Let us begin with the geek part, probability and statistics. There are many possible answers to the question, only one of which is categorically wrong. Anyone who says, "Why probability one, of course!" has failed to consider that nothing in life – other than death – is certain. Notwithstanding the popular claim, even taxes can be changed. One need only recall the old astronaut joke about sitting atop millions of pounds of fuel and thousands of parts, all produced by the lowest bidder. Hence, unless one's answer is, "I have no interest in going," any answer involves accepting some degree of risk.
The technically inclined among the audience inevitably then begin considering possible failure modes and probabilities, including mechanical, electronic, biological, chemical, environmental and social ones. In the mind's eye, one sees rockets exploding on the launch pad, solar storms creating lethal radiation during the long flight, failed entry in the thin Martian atmosphere, and a host of other deadly scenarios. The process reminds us that everything is fraught with some risk, and that we habitually and instinctively calculate risk-reward ratios every day. It is only the extraordinary risks that we consciously contemplate, and even then only rarely.
Risk and Remembrance
The question also illuminates two other salient issues. The first is one's personal risk-reward ratio. For a very few, perhaps the most reckless and thrill seeking among us, probability zero is an acceptable answer. For others, the adventuresome and the explorers, those with the putative "right stuff," almost any carefully quantified, non-zero probability is acceptable, for it offers the hope, even if improbable, of safe return. Many opt for an answer where the prospects of success exceed those for failure, for they value their lives.
The second aspect cuts to the centrality of our humanity, our insatiable curiosity and our hope to be remembered for having done something new, for having made a difference. To set foot Mars offers a chance to answer some deeply intriguing and vexing scientific questions about planetary formation and history and about the possibility of life on Mars, past or present. To be the first offers something else, the opportunity to be remembered, at least in the brief span of recorded human history, for having done something extraordinary.
What Is Your Answer?
It is an interesting and thought provoking question. It is a presentation unto itself. What probability of successful return would you accept?

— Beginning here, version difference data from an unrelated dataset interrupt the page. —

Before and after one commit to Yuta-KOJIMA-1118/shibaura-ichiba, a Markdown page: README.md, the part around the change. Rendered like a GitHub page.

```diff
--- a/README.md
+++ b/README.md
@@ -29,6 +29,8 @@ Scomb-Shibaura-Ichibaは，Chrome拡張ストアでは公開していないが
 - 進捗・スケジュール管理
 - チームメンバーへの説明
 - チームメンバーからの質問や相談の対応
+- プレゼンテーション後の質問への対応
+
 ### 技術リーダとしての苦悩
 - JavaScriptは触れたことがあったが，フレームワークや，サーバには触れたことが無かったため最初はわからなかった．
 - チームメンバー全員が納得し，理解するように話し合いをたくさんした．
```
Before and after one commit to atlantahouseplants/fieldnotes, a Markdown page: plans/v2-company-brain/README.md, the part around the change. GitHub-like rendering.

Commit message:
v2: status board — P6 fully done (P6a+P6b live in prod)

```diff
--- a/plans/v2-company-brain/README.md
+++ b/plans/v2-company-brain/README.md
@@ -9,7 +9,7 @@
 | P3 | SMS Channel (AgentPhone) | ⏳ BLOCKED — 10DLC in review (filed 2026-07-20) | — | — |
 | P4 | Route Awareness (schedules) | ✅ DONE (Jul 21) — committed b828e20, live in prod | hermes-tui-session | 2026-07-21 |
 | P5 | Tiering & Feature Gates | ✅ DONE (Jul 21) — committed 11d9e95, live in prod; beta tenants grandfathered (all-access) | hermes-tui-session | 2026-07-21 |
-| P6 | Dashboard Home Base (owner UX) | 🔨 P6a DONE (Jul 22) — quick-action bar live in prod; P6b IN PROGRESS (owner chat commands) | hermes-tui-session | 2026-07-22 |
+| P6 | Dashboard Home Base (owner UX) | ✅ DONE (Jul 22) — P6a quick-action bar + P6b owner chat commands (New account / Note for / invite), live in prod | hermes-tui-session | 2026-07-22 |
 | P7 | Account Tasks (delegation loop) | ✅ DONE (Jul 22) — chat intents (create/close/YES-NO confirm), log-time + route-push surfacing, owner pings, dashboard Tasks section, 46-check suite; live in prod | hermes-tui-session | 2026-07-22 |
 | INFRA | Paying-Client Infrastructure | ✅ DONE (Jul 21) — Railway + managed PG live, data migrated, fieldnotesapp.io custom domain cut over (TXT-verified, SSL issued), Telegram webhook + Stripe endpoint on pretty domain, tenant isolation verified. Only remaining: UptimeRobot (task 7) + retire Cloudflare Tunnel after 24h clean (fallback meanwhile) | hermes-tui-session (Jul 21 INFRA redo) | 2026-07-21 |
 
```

As for me, as John Glenn once said, if there were a bird on the pad and they offered me a ride, I would be on it. I would have calculated the risks with the engineers, worked with the scientists and made an informed choice. Beyond that, the science, the technology, the curiosity, the opportunity – I feel their call.